▸ **EXERCISE AIM**:
Keep only those lines of the records that include the string "alpha".

Dataset entries
_____

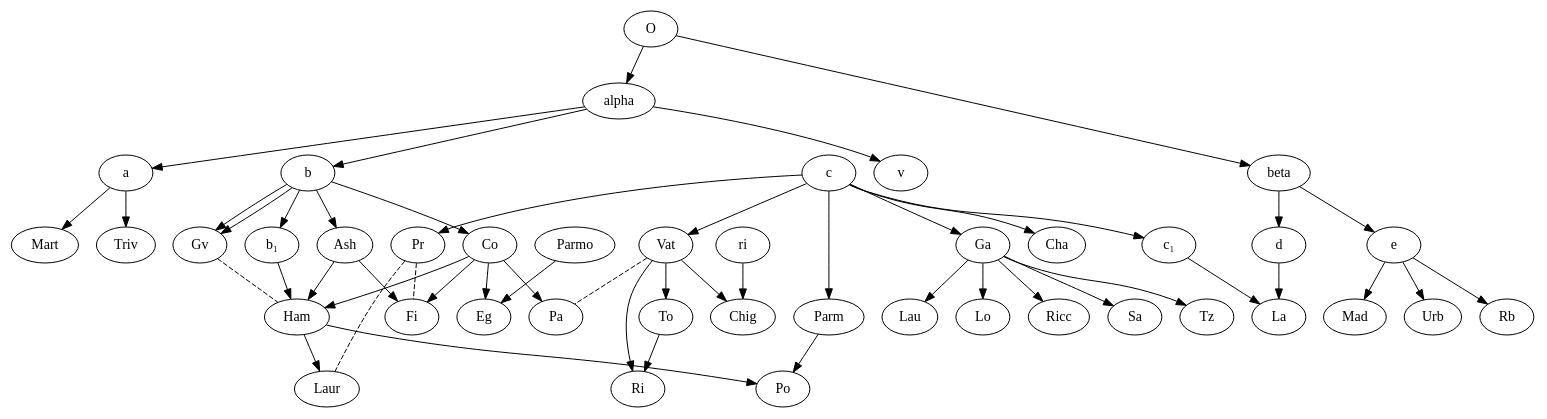
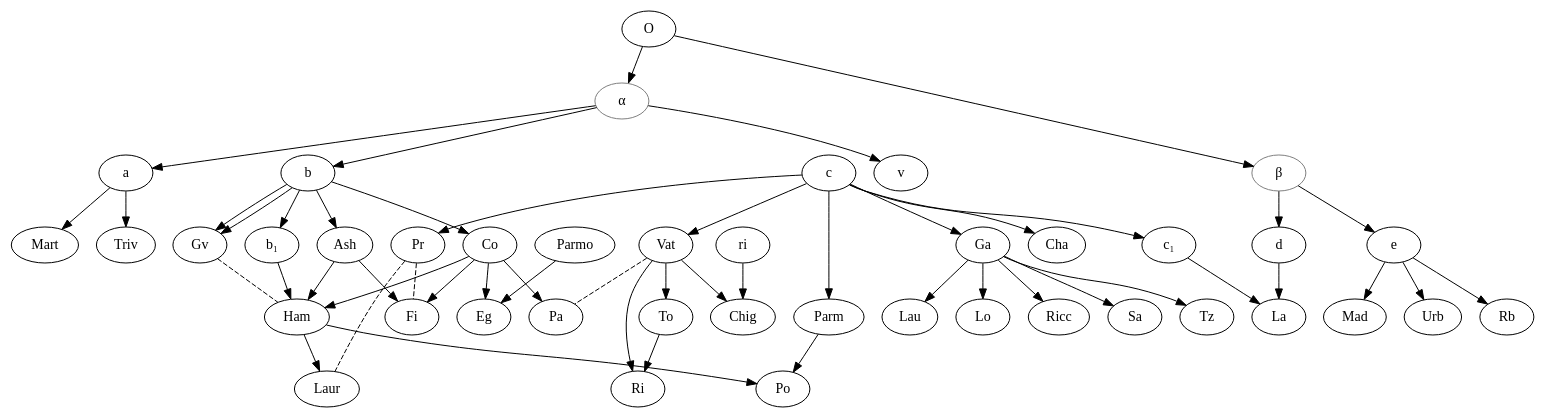
One commit to OpenStemmata/database changed the diagram in Commedia/graph.gv. Above: the diagram before and after it, drawn with Graphviz.

Commit message:
Commedia update greek letters

```diff
--- a/Commedia/graph.gv
+++ b/Commedia/graph.gv
@@ -1,62 +1,65 @@
 digraph {
+    alpha[color="grey", label="α"]
+    beta[color="grey", label="β"]
+
     O -> alpha;
     O -> beta;
 
     alpha -> a;
     alpha -> b;
     alpha -> v;
 
     a -> Mart;
     a -> Triv;
 
     b -> Ash;
     b -> Co;
     b -> Gv;
     b -> Gv;
     b -> b₁;
 
     Ash -> Ham;
     Ash -> Fi;
     Co -> Ham;
     Co -> Eg;
     Co -> Fi;
     Co -> Pa;
     Gv -> Ham [dir=none, style="dashed"];
     b₁ -> Ham;
     Ham -> Laur;
     Ham -> Po;
 
     c-> Parm;
     c -> Pr;
     c -> Ga;
     c -> Vat;
     c -> Cha;
     c -> c₁;
 
     Parm -> Po;
     Parmo -> Eg;
     Pr -> Laur [dir=none, style="dashed"];
     Pr -> Fi [dir=none, style="dashed"];
     Ga -> Lau;
     Ga -> Lo;
     Ga -> Ricc;
     Ga -> Sa;
     Ga -> Tz;
 
     Vat -> Pa [dir=none, style="dashed"];
     Vat -> To;
     Vat -> Ri;
     Vat -> Chig;
     To -> Ri;
     ri -> Chig;
 
     c₁ -> La;
 
     beta -> d;
     beta -> e;
     d -> La;
     e -> Mad;
     e -> Urb;
     e -> Rb;
 
 }
```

_____

▸ **REPLY TO THE TASK**:
+    alpha[color="grey", label="α"]
     O -> alpha;
     alpha -> a;
     alpha -> b;
     alpha -> v;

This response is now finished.